Today I learned a wonderful word. From 10 Spanish Words That Have No English Translation:
Someone who is very sensitive to cold.
Él es muy friolento y siempre pide que apaguen el ventilador. Since the cold affects him so much, he always asks them to turn off the fan.
I used to be friolento. I decided eight years ago I was tired of being cold all the time whenever the temperature dipped below 65 F (18 C). Inspired by Art De Vany, I proceeded to widen my temperature comfort range.
Photo by jpellgen
Probably the most helpful trick I used to increase my temperature resiliency was the simple act of wearing one less layer. If it is a coat day, wear a sweater. A sweater day, wear a thin jacket. A jacket day, wear a long sleeve shirt. A long sleeve day, wear a short sleeve shirt. Be a little bit uncomfortable.
The first few minutes of cold exposure is your body telling you it doesn’t want to do the work of warming you up. It wants you to do its job. Ignore that call for a 10-20 minutes every day and soon your body will be throwing heat.
You can take cold exposure too far. I have. But there is no need to. You don’t need to go too cold or too long.
The key to widening your temperature range is to first trigger cold exposure and then warm up quickly. Kind of like going to the gym. Get your workout done, then hit the showers and have some post workout nutrition. Don’t spend too much time on the stressor and don’t ignore the recovery.
I understand why old people are cold all the time. Besides muscle loss they have pampered themselves for decades by always being in a perfectly temperature controlled environment. In a modern society it is easy to always be warm. Heated homes, heated cars, heated seats, blankets, jackets and sweaters all there to keep us from even a minute of discomfort. But just like lack of lifting weights can lead to muscle atrophy, lack of a colder stimulus deconditions the body from being warm on its own.
The problem I see now is more than just old people that have become temperature wimps. It appears to be almost everyone. We live soft lives inside offices and cars. Even our gyms are temperature controlled. Close that window there might be a slight breeze!
In the post You Broke Your Own Metabolism, I go further. People aren’t just wearing jackets because they are cold. They are cold, because they are always wearing jackets.
Fall is here.
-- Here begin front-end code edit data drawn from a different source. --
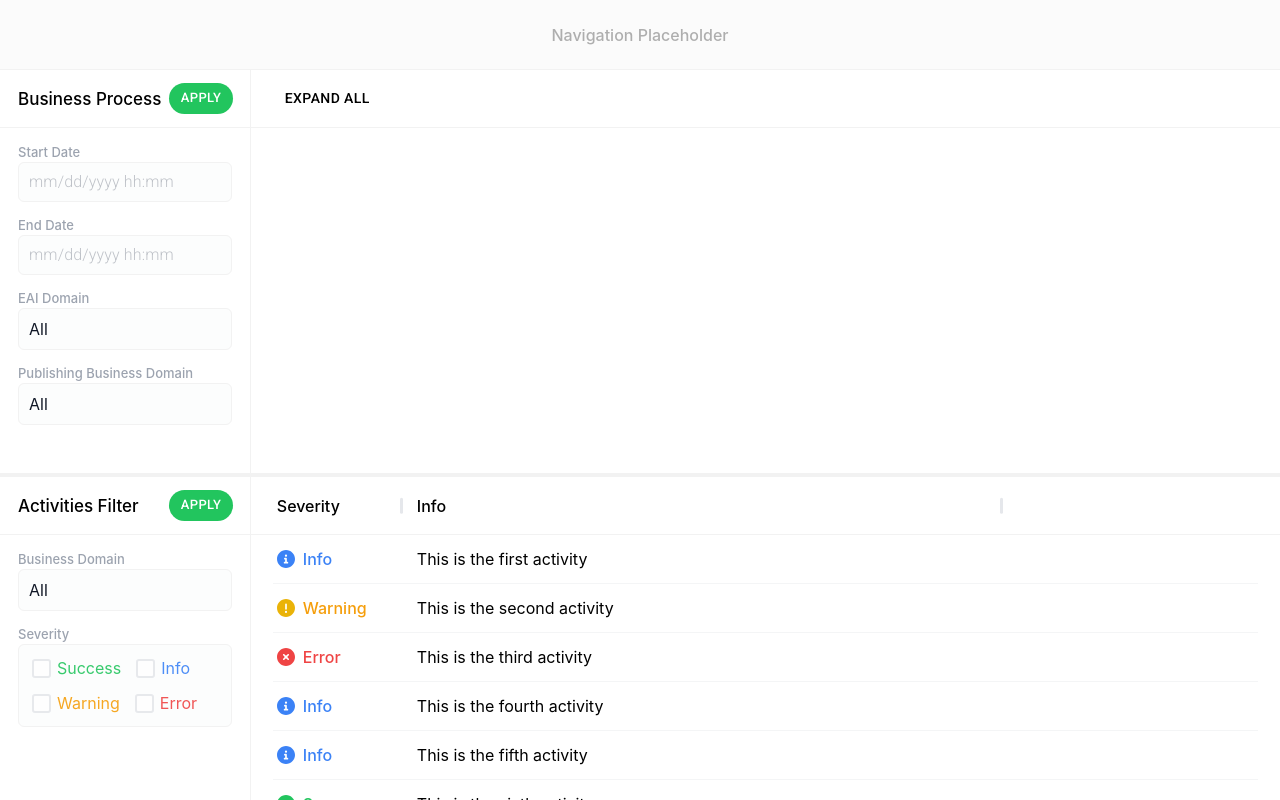
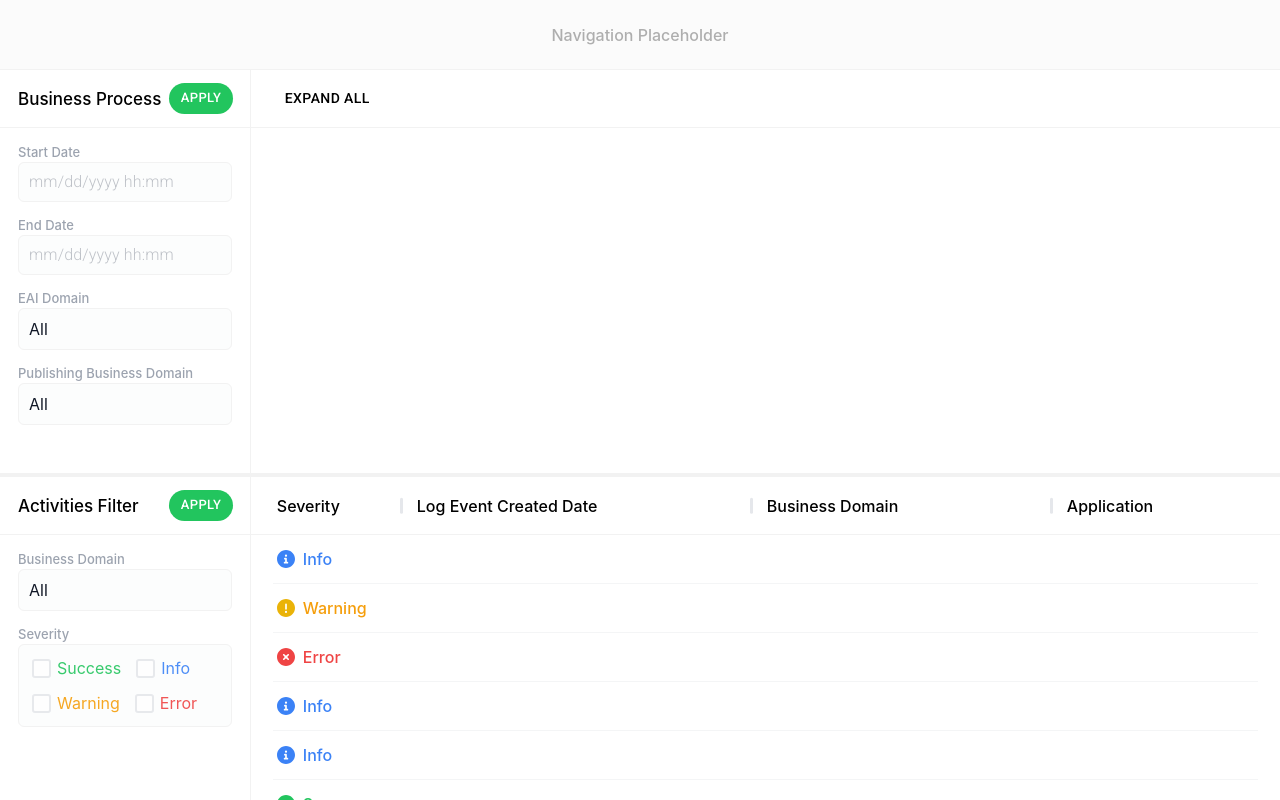
Before and after one commit to mbucc/320-S22-Track2, a Next.js app in the folder front-end/: page /business-process in a window 1280 px wide. Built offline with nearby package versions, Linux system fonts and the light colour scheme.

Commit message:
[Table] Add columns prototype.

```diff
--- a/front-end/components/business-process/activity/core.js
+++ b/front-end/components/business-process/activity/core.js
@@ -39,9 +39,28 @@ const BPActivityView = ({
           },
         },
         {
-          Header: 'Info',
-          accessor: 'info',
-          width: 600,
+          Header: 'Log Event Created Date',
+          accessor: 'logEventCreatedDate',
+          minWidth: 220,
+          width: 350,
+        },
+        {
+          Header: 'Business Domain',
+          accessor: 'businessDomain',
+          minWidth: 200,
+          width: 300,
+        },
+        {
+          Header: 'Application',
+          accessor: 'application',
+          minWidth: 180,
+          width: 300,
+        },
+        {
+          Header: 'Activity',
+          accessor: 'activity',
+          minWidth: 180,
+          width: 300,
         },
       ],
       []
```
Winter is coming. Leave your jacket behind. You’ll be fine. In fact, you’ll be better. Last year I sold my nice leather coat. I realized that since I had greatly widened by temperature comfort zone, it never got cold enough in Seattle to wear a coat. At 30F (-1 C), a sweater was enough.
I used to be friolento. ¡No más!
Oct 15, 2015 — 11:28 am
@All – More cold exposure posts here:
Oct 16, 2015 — 1:01 am
Thanks for the summary of your experience on cold exposure.
One thing I have been wondering about is whether this would work for heat as well.
Have you ever tried heat exposure to become more tolerant of high temperature?
Oct 16, 2015 — 5:59 am
@Thomas – Great question. Yes, I have done heat exposure on a regular basis starting last year via saunas and steam rooms.
When I first went to a sauna I could only handle being in the room for 5 minutes. Now I can stay 20 minutes. Sometimes I will even split the 20 minutes into two 10 minutes sessions where I leave and take an ice cold shower in between.
Oct 16, 2015 — 6:24 am
Good to know it works for heat as well. Thanks for the explanation.
Taking an ice cold shower in between two sauna sessions looks like you’re really applying the principles of high intensity training to your temperature training.
Oct 25, 2015 — 10:00 pm
Just want to know whether widening your temperature range has any side effects. For example I remember you mentioned that you could not train HIT in glitter gyms anymore because the temperature was to high. Is this because you are possibly always very warm now.
Oct 26, 2015 — 10:54 am
@Allen – Temperatures issues are well known in HIT. Dr. McGuff keeps his gym at 61 degrees. So does Ideal Exercise in Seattle.
Nov 2, 2015 — 9:06 pm
I used to shovel snow in my shorts and t shirt. I don’t do it anymore since I live in an apartment. I regularly take cold showers. brrrrrrrrrrrrrrrr
I also live in Toronto, Canada, it’s very cold here.
Nov 3, 2015 — 7:28 am
In Norwegian, someone sensitive to cold is often called a “frysepinn”, literally a cold/freezing stick.